Many times the church procrastinates in addressing these types of topics and situations, and ends up responding too late in the game in a fashion of scramble and play catch-up.
In this landscape of rapid technological innovation and transformation, the church cannot afford to be unprepared to survive in this unmarked territory.
We must begin to address and explore these topics today before the technological and scientific whirlwind blows the church off its already shaky foundation in the culture it so desires to reach.
We are quickly fading as a viable source of influence and our delay in discussing these issues before they arise obscures our place even more. The church is one generation away from no longer being relevant or having any influence in these fields of study, but it doesn’t have to be that way.
Science and faith do not have to be mutually exclusive, but can actually work together. In order for this to happen the church must pre-emptively address issues like these, instead of its often delayed and delinquent response.
As we are standing on the threshold of this new and uncharted territory, I will join the few scholars that actually are addressing these issues. This is by no means an exhaustive list of topics the church should be discussing and addressing, but it is definitely a start.
10 Topics The Church Should Be Discussing
- Gene Editing (Genetic Manipulation)
- Artificial Intelligence – AI
- Whole Brain Emulation – downloading a persons brain into a computer
- Robotics and Relationships with Robots
- Cyborgs and Trans-humanism
- Virtual Reality
- Augmented Reality
- Microchip Implants
How do these affect our theology? Where do we stand on them? How do we interact when a robot asks a question about God? When does a person stop being a person; how many trans-human implants can they have? How do we teach children of future generations to avoid pornographic interactions that hold no consequences within augmented reality?
These are all the types of questions (and more) that I will be exploring throughout my dissertation studies.

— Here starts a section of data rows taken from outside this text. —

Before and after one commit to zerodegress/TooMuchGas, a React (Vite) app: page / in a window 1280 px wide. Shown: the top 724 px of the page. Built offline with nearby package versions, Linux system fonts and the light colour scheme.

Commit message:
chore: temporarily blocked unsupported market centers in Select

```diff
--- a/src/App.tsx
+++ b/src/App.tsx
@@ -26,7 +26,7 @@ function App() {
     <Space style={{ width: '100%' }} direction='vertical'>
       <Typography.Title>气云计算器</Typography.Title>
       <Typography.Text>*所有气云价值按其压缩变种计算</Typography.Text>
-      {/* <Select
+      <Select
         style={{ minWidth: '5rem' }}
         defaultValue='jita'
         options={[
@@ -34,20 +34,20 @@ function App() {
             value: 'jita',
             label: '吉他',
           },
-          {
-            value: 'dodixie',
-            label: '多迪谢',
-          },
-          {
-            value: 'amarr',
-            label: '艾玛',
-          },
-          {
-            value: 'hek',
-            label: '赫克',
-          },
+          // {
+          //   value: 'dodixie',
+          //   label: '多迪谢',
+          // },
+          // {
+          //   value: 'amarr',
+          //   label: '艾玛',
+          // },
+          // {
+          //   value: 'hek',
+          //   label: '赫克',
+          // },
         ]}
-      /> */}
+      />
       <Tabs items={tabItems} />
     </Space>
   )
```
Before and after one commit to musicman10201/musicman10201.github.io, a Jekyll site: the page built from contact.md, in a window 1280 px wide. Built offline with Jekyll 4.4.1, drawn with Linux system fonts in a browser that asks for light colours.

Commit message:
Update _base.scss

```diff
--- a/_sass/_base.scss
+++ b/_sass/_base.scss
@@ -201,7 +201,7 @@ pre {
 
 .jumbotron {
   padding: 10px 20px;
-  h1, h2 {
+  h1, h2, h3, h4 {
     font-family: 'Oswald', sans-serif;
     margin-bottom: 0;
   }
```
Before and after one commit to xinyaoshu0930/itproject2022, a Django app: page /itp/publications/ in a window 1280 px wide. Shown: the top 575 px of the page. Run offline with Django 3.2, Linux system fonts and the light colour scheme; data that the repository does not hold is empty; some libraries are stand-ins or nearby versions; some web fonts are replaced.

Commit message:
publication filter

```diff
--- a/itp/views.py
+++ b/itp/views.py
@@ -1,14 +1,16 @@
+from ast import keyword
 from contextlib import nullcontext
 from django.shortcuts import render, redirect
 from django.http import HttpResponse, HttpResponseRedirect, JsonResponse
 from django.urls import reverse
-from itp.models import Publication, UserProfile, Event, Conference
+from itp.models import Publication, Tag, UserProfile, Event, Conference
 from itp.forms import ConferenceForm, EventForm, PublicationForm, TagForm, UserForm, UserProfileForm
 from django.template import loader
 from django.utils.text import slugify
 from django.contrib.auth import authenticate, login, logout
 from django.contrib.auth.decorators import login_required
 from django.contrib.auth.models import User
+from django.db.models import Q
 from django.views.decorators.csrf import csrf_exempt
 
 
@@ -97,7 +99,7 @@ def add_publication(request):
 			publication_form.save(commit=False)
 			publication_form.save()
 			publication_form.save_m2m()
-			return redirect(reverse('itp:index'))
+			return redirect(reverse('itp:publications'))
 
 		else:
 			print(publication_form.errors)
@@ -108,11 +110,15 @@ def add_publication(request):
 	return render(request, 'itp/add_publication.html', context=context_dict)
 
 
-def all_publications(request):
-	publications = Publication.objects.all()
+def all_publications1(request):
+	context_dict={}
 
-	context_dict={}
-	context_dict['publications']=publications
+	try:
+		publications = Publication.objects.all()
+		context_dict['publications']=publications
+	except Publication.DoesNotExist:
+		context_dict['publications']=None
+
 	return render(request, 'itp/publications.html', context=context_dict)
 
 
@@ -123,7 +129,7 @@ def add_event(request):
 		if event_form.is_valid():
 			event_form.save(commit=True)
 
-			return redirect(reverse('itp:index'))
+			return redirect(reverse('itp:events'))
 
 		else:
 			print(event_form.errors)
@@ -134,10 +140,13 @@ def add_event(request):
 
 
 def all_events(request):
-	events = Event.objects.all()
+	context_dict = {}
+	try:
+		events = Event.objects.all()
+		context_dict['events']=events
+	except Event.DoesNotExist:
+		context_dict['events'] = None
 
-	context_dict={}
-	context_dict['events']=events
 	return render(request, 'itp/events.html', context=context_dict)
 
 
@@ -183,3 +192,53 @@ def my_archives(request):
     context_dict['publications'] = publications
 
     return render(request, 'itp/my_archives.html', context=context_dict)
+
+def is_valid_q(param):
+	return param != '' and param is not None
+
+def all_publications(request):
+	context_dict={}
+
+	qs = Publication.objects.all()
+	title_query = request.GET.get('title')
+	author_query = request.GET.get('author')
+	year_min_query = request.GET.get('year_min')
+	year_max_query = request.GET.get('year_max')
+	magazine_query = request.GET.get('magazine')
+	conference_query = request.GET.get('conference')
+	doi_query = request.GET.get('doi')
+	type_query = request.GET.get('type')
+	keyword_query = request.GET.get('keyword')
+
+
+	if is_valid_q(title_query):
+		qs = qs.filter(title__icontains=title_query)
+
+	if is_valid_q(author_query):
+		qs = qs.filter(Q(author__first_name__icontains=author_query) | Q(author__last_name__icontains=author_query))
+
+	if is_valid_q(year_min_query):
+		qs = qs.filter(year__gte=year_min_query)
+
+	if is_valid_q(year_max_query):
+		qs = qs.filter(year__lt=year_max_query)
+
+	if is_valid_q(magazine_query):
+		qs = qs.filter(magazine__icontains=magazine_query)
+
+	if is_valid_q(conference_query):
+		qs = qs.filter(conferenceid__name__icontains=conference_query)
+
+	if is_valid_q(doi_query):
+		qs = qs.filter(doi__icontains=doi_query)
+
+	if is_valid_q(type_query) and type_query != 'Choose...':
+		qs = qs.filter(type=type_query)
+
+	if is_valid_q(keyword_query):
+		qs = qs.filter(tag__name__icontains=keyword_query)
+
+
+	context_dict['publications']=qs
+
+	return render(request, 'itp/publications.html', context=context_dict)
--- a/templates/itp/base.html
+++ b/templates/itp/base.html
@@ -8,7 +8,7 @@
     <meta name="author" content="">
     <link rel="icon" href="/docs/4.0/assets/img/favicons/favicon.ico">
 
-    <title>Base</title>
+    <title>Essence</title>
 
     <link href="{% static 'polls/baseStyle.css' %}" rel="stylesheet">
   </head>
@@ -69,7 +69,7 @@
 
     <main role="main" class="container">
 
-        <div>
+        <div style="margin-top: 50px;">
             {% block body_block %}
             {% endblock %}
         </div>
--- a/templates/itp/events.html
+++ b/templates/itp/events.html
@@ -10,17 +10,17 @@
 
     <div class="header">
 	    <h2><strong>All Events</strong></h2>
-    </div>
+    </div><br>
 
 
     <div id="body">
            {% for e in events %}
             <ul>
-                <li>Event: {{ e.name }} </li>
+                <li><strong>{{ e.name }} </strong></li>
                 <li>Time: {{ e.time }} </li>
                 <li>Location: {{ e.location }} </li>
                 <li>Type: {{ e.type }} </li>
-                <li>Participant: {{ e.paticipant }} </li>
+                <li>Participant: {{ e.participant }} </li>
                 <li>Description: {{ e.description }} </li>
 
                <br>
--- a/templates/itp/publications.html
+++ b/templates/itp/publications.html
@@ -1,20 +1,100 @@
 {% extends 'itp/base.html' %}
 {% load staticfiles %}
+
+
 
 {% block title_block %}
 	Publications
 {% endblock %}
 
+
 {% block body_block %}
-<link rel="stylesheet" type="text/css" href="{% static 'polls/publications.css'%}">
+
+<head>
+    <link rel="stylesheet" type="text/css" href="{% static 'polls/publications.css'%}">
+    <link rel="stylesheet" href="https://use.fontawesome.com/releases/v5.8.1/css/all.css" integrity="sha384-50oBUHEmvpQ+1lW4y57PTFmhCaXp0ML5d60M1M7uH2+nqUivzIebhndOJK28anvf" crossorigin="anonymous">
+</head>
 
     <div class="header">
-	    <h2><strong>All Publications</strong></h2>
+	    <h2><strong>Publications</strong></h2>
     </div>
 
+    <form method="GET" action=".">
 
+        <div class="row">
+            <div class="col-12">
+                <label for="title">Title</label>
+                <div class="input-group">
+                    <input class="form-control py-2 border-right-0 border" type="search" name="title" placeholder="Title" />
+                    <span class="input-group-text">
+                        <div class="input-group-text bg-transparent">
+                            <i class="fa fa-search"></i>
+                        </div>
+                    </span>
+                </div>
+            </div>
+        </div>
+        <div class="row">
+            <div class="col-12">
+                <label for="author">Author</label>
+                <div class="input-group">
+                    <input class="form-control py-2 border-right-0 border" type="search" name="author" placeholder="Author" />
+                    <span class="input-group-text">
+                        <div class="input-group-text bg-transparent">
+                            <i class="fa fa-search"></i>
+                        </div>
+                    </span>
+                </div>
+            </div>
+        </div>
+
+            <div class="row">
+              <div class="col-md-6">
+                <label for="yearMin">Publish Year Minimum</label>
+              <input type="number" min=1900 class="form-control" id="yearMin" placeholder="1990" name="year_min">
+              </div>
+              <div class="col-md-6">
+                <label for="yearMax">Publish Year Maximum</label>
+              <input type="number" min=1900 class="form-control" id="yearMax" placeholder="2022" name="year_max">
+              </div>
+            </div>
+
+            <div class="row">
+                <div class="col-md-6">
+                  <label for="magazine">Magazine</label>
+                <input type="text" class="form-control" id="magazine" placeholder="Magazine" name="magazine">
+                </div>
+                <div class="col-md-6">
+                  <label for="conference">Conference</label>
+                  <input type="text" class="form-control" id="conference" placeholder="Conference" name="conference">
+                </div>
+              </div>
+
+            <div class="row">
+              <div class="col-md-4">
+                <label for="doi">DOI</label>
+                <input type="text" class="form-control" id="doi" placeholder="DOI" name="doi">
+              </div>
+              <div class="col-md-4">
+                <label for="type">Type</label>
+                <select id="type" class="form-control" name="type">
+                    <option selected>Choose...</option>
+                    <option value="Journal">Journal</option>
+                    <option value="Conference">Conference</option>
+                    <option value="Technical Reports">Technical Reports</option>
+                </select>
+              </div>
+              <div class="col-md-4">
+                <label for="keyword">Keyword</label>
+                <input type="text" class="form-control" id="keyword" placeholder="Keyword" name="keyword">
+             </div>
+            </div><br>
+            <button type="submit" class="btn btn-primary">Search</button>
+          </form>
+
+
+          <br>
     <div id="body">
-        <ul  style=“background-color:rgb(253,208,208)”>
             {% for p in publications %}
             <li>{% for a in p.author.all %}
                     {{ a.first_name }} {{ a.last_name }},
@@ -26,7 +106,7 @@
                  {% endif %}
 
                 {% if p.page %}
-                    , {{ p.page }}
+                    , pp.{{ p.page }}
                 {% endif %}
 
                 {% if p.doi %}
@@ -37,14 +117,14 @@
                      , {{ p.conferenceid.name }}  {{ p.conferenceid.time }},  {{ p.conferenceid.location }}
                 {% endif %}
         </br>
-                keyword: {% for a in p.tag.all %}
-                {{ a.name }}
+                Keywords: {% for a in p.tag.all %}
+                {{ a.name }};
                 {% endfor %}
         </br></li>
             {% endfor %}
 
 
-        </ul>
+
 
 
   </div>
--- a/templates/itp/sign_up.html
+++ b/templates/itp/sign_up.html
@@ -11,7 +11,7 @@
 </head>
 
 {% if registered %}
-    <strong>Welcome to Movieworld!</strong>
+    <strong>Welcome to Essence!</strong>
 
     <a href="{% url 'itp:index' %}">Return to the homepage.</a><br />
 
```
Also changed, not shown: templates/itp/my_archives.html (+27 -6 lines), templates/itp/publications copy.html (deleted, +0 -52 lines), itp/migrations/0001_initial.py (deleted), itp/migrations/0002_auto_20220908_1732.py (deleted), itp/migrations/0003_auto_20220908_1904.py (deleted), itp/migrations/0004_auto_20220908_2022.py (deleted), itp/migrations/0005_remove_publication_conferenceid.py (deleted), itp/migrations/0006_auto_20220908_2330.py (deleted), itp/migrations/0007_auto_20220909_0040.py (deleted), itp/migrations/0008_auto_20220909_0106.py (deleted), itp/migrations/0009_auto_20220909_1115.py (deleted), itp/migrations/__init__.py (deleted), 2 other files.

Stay tuned as you will be on the front lines of receiving the effects of my studies in this realm, as well as the effects of my studies and semiotics and other future studies.